1Department of Sociology and Anthropology, Clemson University, 2Department of Anthropology, Texas State University
Thursday Afternoon, 301E
This study examines levels of fluctuating asymmetry (FA) in residents of Mexico and immigrants from Mexico to the United States. FA provides a measure of developmental stress in individuals. It is hypothesized that the migrant sample would represent individuals of a lower socioeconomic status who experienced higher stress levels during development and these individuals would consequently have higher levels of FA. The immigrant sample comes from the Pima County Medical Examiner’s office in New Mexico. The individuals in this sample died while crossing the border into the United States. These individuals come mainly from Central and Southern Mexico and are thought to be mainly low socioeconomic status individuals. The resident samples come from two identified cemetery collections from Central and Southern Mexico with birth dates from the early to mid-twentieth century. Three-dimensional cranial landmarks were collected from 364 individuals. Geometric morphometric methods were used to calculate a FA score for each individual.
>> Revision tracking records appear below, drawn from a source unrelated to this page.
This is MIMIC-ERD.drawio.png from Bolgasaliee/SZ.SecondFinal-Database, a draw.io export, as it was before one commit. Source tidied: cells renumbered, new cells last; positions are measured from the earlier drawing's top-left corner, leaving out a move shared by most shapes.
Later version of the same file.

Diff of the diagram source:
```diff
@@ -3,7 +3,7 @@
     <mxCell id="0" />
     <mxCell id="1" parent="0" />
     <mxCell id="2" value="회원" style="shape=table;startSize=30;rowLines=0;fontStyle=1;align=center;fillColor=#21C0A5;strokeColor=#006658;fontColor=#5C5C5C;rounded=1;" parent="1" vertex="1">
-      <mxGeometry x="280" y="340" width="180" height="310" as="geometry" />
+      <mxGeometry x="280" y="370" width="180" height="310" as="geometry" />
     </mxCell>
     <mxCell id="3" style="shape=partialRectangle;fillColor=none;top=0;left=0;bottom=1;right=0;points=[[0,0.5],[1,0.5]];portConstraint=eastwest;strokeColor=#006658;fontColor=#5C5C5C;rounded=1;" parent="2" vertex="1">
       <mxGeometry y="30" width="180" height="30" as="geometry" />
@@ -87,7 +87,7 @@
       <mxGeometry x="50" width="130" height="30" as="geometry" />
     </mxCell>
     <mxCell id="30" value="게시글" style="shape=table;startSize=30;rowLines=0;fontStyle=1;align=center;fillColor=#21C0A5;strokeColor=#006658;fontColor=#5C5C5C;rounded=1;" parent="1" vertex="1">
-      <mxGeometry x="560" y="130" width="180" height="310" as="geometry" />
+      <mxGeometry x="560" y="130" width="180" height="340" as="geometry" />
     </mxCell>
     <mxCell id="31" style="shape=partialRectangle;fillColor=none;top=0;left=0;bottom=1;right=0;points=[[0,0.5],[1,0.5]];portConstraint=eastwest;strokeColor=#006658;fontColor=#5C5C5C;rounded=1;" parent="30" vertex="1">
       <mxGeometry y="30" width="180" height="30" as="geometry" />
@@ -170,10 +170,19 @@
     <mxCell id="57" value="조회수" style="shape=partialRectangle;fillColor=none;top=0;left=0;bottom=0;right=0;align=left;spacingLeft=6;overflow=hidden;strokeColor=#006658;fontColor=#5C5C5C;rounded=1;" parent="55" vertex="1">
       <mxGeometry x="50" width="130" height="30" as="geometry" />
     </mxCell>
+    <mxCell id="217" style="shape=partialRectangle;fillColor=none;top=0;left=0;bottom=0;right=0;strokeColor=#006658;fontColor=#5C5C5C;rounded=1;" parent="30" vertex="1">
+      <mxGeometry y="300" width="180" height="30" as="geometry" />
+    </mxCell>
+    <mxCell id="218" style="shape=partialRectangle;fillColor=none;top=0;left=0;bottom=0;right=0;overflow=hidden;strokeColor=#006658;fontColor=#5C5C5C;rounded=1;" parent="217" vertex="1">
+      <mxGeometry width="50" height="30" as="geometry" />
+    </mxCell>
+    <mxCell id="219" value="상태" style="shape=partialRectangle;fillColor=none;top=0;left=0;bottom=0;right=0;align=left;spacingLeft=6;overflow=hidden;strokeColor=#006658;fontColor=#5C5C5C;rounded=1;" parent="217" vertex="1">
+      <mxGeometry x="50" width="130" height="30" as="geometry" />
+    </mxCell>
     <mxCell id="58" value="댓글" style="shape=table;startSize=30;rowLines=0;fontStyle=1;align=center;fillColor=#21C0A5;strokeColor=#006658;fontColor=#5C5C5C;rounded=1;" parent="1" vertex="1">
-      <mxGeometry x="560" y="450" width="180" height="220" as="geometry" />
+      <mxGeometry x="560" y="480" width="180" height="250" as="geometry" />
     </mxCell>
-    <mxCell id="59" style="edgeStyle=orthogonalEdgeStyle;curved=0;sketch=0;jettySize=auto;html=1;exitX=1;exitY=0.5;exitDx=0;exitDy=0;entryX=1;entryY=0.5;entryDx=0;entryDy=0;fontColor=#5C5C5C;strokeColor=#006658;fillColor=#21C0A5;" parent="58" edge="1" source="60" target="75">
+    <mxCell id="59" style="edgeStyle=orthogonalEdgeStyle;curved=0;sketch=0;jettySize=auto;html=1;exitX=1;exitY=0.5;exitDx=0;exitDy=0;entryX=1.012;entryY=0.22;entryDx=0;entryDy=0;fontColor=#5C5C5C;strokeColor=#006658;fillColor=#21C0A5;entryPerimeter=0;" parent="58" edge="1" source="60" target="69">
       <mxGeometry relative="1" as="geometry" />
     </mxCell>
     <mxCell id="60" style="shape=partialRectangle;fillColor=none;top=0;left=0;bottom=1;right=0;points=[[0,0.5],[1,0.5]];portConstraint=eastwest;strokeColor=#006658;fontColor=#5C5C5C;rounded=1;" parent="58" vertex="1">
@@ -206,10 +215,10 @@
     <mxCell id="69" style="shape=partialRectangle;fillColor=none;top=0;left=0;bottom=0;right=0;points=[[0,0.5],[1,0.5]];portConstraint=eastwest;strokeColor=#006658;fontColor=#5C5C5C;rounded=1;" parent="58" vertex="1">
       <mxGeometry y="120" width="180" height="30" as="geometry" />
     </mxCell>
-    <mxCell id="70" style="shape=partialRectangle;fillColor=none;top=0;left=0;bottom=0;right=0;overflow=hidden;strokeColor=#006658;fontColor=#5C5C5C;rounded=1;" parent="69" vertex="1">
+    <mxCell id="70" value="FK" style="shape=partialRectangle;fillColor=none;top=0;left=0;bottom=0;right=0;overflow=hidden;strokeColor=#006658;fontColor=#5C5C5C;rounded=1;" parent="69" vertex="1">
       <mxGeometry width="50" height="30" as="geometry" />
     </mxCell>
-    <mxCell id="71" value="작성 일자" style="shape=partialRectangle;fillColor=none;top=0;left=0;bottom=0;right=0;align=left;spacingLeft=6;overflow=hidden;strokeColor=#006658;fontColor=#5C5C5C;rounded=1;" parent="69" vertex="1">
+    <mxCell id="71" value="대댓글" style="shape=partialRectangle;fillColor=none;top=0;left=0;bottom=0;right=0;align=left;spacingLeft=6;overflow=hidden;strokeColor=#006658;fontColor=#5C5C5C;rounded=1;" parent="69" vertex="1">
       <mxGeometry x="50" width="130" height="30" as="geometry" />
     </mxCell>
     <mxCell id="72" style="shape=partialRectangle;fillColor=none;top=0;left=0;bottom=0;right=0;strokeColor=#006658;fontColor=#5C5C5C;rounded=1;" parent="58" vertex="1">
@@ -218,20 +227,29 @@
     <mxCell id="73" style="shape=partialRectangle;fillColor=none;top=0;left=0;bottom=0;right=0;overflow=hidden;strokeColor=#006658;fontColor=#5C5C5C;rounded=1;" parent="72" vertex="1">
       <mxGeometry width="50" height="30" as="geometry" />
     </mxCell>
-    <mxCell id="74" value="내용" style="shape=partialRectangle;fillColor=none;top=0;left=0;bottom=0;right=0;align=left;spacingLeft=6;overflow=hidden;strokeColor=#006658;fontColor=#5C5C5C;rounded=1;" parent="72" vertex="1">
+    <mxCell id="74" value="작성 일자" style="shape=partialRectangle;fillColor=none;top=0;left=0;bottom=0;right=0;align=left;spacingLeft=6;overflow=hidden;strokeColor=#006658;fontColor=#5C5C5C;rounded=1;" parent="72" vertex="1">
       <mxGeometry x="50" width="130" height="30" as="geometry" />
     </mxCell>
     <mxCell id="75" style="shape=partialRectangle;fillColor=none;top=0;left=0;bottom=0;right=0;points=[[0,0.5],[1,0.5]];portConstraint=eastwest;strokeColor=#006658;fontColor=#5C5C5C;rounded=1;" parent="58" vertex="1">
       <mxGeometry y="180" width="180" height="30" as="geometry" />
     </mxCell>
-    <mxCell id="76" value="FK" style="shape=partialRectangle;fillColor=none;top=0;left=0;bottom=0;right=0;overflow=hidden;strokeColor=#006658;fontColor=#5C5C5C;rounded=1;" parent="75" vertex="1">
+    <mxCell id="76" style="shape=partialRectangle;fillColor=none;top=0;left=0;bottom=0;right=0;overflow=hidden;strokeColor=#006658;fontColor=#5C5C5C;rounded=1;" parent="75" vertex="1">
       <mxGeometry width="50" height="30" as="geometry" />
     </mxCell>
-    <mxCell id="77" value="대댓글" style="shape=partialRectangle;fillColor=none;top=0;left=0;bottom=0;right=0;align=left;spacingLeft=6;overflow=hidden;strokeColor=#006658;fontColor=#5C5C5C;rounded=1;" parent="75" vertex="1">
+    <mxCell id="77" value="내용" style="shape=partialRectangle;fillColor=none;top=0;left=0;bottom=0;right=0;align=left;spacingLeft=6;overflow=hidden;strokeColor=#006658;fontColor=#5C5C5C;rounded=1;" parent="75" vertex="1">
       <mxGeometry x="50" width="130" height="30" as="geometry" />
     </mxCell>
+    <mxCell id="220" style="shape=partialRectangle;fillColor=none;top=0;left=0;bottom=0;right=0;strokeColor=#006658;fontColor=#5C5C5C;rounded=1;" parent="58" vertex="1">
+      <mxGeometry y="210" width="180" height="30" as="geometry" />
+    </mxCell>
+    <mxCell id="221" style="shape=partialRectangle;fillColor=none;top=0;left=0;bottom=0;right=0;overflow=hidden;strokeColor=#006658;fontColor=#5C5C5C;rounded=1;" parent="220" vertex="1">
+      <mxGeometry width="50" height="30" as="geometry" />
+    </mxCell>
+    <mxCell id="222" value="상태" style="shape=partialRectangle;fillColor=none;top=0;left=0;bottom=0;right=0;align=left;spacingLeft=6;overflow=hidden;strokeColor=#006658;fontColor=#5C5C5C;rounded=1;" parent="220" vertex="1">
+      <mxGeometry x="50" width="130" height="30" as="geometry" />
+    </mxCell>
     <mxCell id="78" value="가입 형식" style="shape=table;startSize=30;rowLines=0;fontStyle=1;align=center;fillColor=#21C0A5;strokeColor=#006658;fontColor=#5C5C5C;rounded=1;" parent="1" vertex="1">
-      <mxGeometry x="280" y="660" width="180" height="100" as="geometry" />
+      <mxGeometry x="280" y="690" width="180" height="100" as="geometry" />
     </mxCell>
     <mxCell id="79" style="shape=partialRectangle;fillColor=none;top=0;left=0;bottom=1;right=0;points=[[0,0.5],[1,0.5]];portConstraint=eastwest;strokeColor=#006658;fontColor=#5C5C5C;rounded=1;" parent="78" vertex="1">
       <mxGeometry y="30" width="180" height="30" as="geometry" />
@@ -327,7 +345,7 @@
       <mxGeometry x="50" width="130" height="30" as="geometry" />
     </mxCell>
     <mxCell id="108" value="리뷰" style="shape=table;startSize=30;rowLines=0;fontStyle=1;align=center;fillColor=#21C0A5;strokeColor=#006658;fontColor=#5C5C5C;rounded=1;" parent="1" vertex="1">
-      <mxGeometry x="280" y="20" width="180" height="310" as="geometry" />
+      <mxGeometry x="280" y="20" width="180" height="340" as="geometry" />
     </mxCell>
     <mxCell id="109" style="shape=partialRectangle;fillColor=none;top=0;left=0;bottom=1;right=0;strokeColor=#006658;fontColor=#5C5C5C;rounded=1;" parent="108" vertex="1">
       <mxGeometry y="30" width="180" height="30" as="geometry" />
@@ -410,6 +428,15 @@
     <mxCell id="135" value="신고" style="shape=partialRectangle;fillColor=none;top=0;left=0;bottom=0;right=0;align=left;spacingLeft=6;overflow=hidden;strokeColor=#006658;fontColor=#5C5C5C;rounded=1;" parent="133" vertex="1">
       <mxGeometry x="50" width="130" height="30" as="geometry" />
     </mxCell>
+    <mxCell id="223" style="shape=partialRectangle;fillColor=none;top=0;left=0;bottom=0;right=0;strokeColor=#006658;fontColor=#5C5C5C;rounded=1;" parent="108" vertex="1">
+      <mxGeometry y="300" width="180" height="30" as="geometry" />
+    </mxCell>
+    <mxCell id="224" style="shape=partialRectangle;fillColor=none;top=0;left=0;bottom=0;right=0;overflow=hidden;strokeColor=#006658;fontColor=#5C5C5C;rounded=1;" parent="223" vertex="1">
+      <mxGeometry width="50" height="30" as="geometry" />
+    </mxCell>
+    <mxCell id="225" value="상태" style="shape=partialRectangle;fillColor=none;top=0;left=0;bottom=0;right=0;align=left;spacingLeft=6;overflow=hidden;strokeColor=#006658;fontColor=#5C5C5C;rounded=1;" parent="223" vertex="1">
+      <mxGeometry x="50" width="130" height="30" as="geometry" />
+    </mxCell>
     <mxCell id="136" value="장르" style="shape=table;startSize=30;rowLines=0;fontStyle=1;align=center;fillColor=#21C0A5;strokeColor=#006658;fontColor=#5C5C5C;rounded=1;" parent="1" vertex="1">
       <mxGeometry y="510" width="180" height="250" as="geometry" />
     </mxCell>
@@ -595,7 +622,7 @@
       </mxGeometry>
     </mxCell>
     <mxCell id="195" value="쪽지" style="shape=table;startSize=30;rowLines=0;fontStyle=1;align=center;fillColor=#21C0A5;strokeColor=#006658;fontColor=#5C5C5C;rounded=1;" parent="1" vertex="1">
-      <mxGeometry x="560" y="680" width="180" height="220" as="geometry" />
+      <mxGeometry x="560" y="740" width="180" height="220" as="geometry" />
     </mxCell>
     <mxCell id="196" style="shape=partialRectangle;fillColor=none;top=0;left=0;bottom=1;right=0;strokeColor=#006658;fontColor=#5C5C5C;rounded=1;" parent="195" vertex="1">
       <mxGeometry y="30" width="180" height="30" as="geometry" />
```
Results indicate that the FA levels between the residents and migrants do not differ significantly. This presentation will discuss effects of sex on FA along with FA comparisons among Mexican migrants, residents, and a contemporary sample from the United States representing a higher socioeconomic group. These results will be contextualized in terms of current trends in the demographics of border crossers. The ability to accurately reconstruct developmental stress and socioeconomic status in human populations is of broad interests to researchers working on prehistoric, historic, and modern samples.